Ministers are confident a raft of measures will help tackle potentially lethal hospital infections.
Hand washing is thought to be the best way to tackle MRSA
The infection strategy for England includes more infection control nurses, patient screening, deep cleaning and campaign to cut antibiotic use.
However much has been announced already, and experts said there was a long fight ahead to beat the bugs.
MRSA and Clostridium difficile rates are now both falling, but still cause thousands of deaths a year.
The strategy pulls together a raft of initiatives which the government has been introducing in recent months, as well as some new schemes.
WHAT ARE THE HOSPITAL BUGS?
When the subject of hospital infections crops up it is usually in reference to two - C. difficile and the so-called superbug, MRSA
MRSA is a potentially lethal bacterium that causes infections in humans. It is difficult to combat because it has developed a resistance to certain antibiotics
C. difficile is nearly 10 times more common than MRSA, although it is less deadly
It is a bacterium found in the gut of some adults and most children
C. difficile rarely causes problems, but certain antibiotics can disturb the normal balance, allowing the bug to thrive and causing severe diarrhoea and bowel inflammation
Ministers said by 2011 there would be an extra £270m a year available for infection control - although that is from an NHS budget which is growing by more than £5bn a year in the next three years.
NHS trusts will be able to use this money to appoint specialist nurses to combat infections and phase in MRSA screening from 2009.
Local health bosses and regulators will also be able to fine hospitals that are not doing enough to meet C. difficile targets.
And this is to be coupled with a nationwide campaign starting in February about the risk of antibiotic-resistant infections from the overuse of antibiotics.
Ministers also said that a month after the start of the campaign, hospitals should have finished the deep clean programme which was announced last year.
Health Secretary Alan Johnson praised the NHS for achieving what was considered impossible in the 1990s - overseeing a fall in MRSA rates.
Latest figures from the Health Protection Agency show that MRSA cases fell by 10% in the most recent three-month period - continuing a downward trend which started in September 2006.

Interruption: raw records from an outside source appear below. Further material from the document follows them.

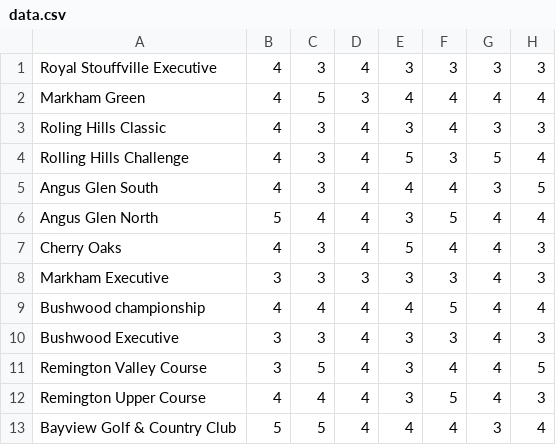
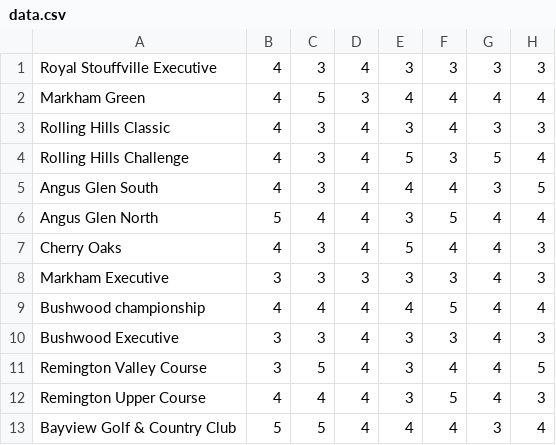
Before and after one commit to jenusany/3putt, a CSV file: data.csv, drawn as a sheet; only a part is shown; the diff names each change by its address in the sheet, - before the commit and + after, or states it on an @@ line.

Commit message:
spelling error

```diff
--- a/data.csv
+++ b/data.csv
-A3: Roling Hills Classic
+A3: Rolling Hills Classic
```
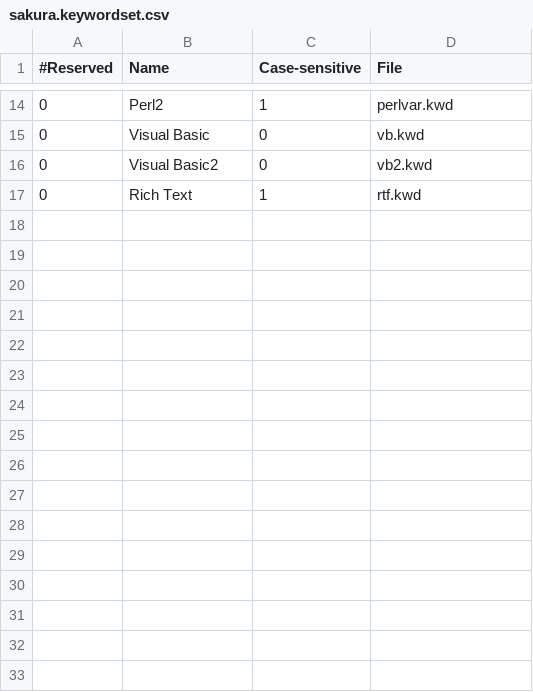
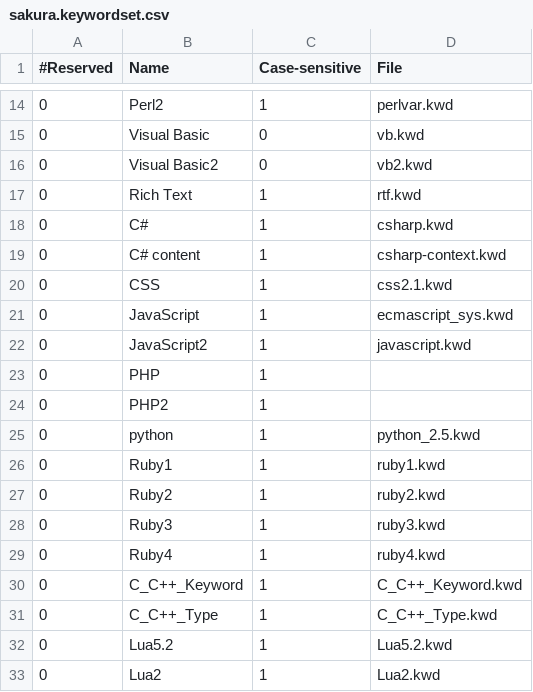
Before and after one commit to niki/sakura, a CSV file: Publish/sakura.keywordset.csv, drawn as a sheet; only a part is shown, gaps mark what is left out.

Commit message:
Fix キーワードセット更新, PHPはでかすぎるので除外する

```diff
--- a/Publish/sakura.keywordset.csv
+++ b/Publish/sakura.keywordset.csv
@@ -17 +17,17 @@
 0,Rich Text,1,rtf.kwd
+0,C#,1,csharp.kwd
+0,C# content,1,csharp-context.kwd
+0,CSS,1,css2.1.kwd
+0,JavaScript,1,ecmascript_sys.kwd
+0,JavaScript2,1,javascript.kwd
+0,PHP,1,
+0,PHP2,1,
+0,python,1,python_2.5.kwd
+0,Ruby1,1,ruby1.kwd
+0,Ruby2,1,ruby2.kwd
+0,Ruby3,1,ruby3.kwd
+0,Ruby4,1,ruby4.kwd
+0,C_C++_Keyword,1,C_C++_Keyword.kwd
+0,C_C++_Type,1,C_C++_Type.kwd
+0,Lua5.2,1,Lua5.2.kwd
+0,Lua2,1,Lua2.kwd
```
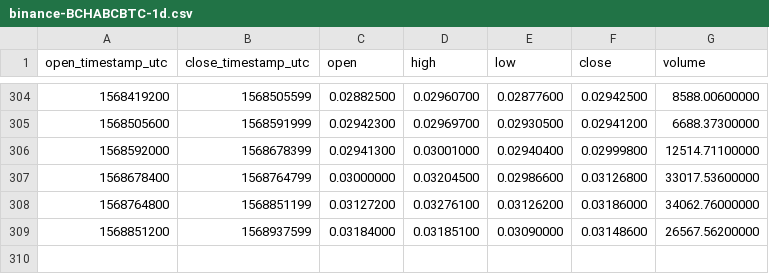
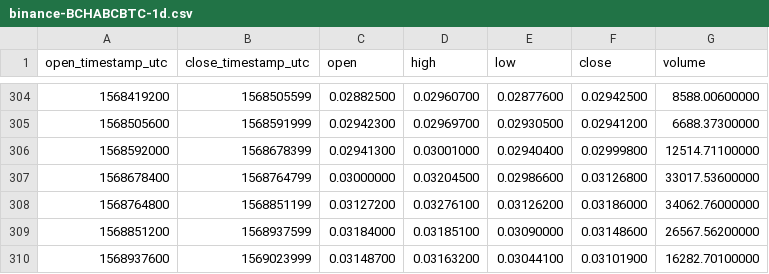
Before and after one commit to cryptobigbro/binance-BCHABCBTC, a CSV file: binance-BCHABCBTC-1d.csv, drawn as a sheet; only a part is shown, gaps mark what is left out.

```diff
--- a/binance-BCHABCBTC-1d.csv
+++ b/binance-BCHABCBTC-1d.csv
@@ -309 +309,2 @@ open_timestamp_utc,close_timestamp_utc,open,high,low,close,volume
 1568851200,1568937599,0.03184000,0.03185100,0.03090000,0.03148600,26567.56200000
+1568937600,1569023999,0.03148700,0.03163200,0.03044100,0.03101900,16282.70100000
```
Also changed, not shown: binance-BCHABCBTC-1h.csv.
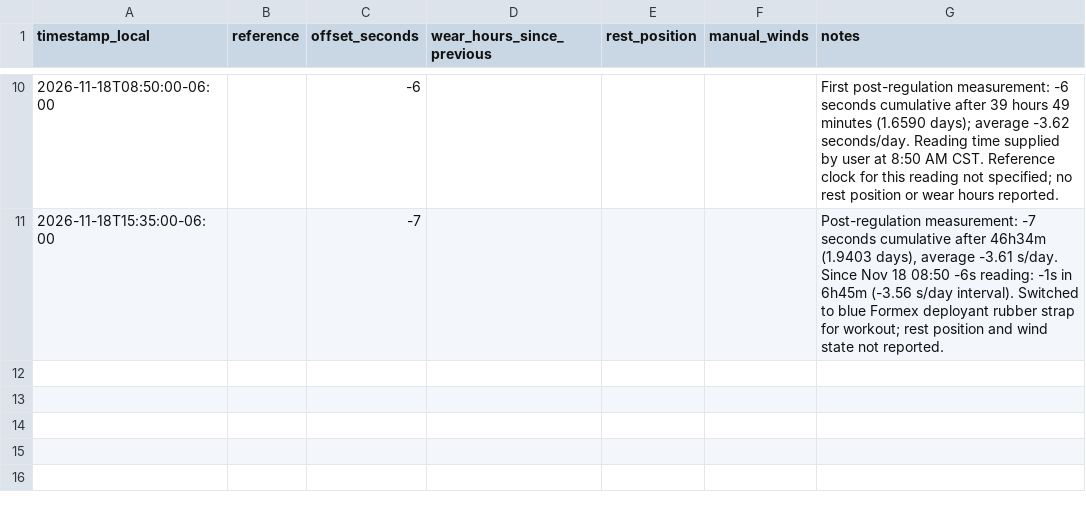
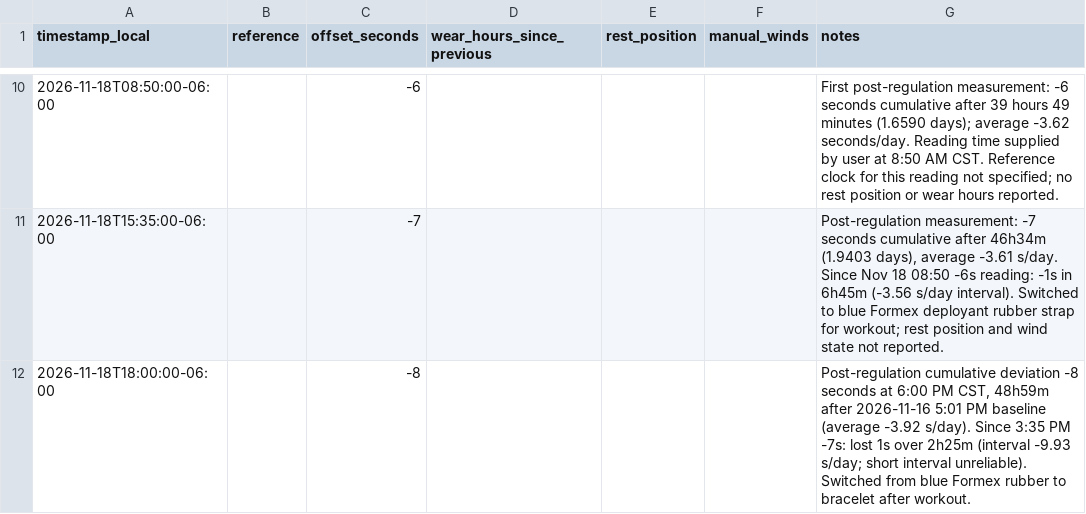
Before and after one commit to astidwell/Horology-Lab, a CSV file: data/measurements/formex-reef-39-coral-037.csv, drawn as a sheet; only a part is shown, gaps mark what is left out; the diff names each change by its address in the sheet, - before the commit and + after, or states it on an @@ line.

Commit message:
Record Reef -8s reading at Nov 18 6 PM

```diff
--- a/data/measurements/formex-reef-39-coral-037.csv
+++ b/data/measurements/formex-reef-39-coral-037.csv
+row 12: 2026-11-18T18:00:00-06:00 |  | -8 |  |  |  | Post-regulation cumulative deviation -8 seconds at 6:00 PM CST, 48h59m after 2026-11-16 5:01 PM baseline (average -3.92 s/day). Since 3:35 PM -7s: lost 1s over 2h25m (interval -9.93 s/day; short interval unreliable). Switched from blue Formex rubber to bracelet after workout.
```
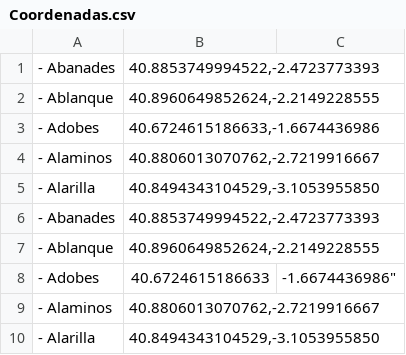
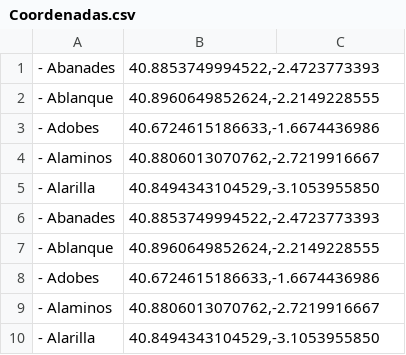
Before and after one commit to ManceboJ/Inteligencia-artificial, a CSV file: Coordenadas.csv, drawn as a sheet.

Commit message:
Update Coordenadas.csv

```diff
--- a/Coordenadas.csv
+++ b/Coordenadas.csv
@@ -7,3 +7,3 @@
 - Ablanque,"40.8960649852624,-2.2149228555"
-- Adobes, 40.6724615186633,-1.6674436986"
+- Adobes,"40.6724615186633,-1.6674436986"
 - Alaminos,"40.8806013070762,-2.7219916667"
```
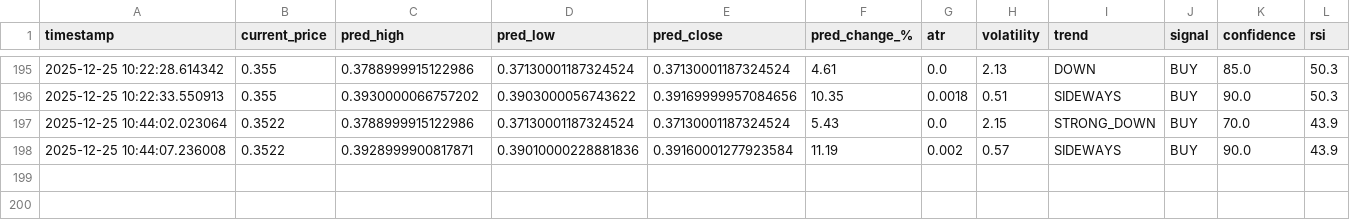
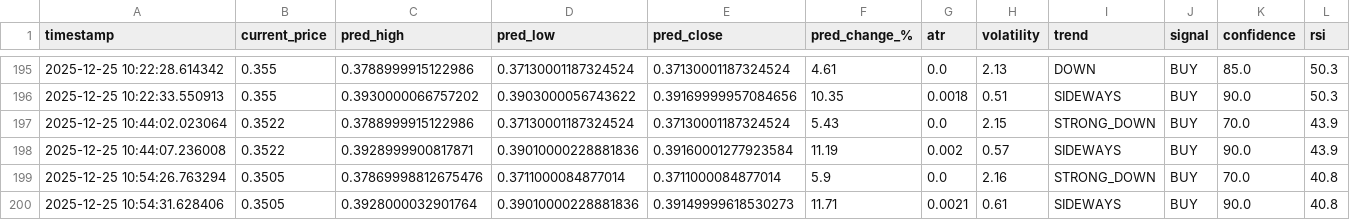
Before and after one commit to winningtrendingbots/Kraken-Trading-ADA, a CSV file: trading_signals.csv, drawn as a sheet; only a part is shown, gaps mark what is left out; the diff names each change by its address in the sheet, - before the commit and + after, or states it on an @@ line.

```diff
--- a/trading_signals.csv
+++ b/trading_signals.csv
+row 199: 2025-12-25 10:54:26.763294 | 0.3505 | 0.37869998812675476 | 0.3711000084877014 | 0.3711000084877014 | 5.9 | 0.0 | 2.16 | STRONG_DOWN | BUY | 70.0 | 40.8
+row 200: 2025-12-25 10:54:31.628406 | 0.3505 | 0.3928000032901764 | 0.39010000228881836 | 0.39149999618530273 | 11.71 | 0.0021 | 0.61 | SIDEWAYS | BUY | 90.0 | 40.8
```
Also changed, not shown: prediction_tracker.csv.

The figures also showed C. difficile had fallen for the first time, with new cases down 7%.
Mr Johnson said there was "still more work to be done" but the government was confident it could continue to curb the threat from both MRSA and C. difficile.
He added: "Patients have my assurance that the government will not take its foot off the pedal."
He also insisted the government was on track to hit its target to halve MRSA rates by the end of March 2008. It has been widely assumed this goal will be missed.
Leading microbiologist Professor Hugh Pennington, from Aberdeen University, said: "The measures being taken will all help, but one of the key things, especially for the screening, is that we have isolation wards available for infected patients.
"I don't think there is enough capacity for this at the moment and even though the rates look like they are coming down, there is still a long way to go.
"I think it will take another five years before we get our rates down to the best of the other European countries."
Stephen Rowling, a senior nurse at University College Hospital in London, is involved in a nationwide initiative to improve infection control in hospitals.
He told BBC Five Live that medical staff were only getting disinfection procedures right half the time.
"We've rolled this out in a number of hospitals now and the first stage of doing that is auditing wards and hospitals to see how good their practice is - and very typically practice is usually around 50% good and 50% not so good and our job is to improve the 50%," he said.
Jo Webber, from the NHS Confederation, which represents all trusts and hospitals, stressed different measures were required for different bugs.
For instance, alcohol rubs were effective against MRSA, but soap and water was the best way to reduce the threat of C. difficile.
Shadow health secretary Andrew Lansley agreed isolation facilities were key, and said all the government had provided was "years of broken promises".
Liberal Democrat health spokesman Norman Lamb said: "Delivery on these promises will be key. Will the money actually be used for anti-infection measures, such as recruitment of new staff?"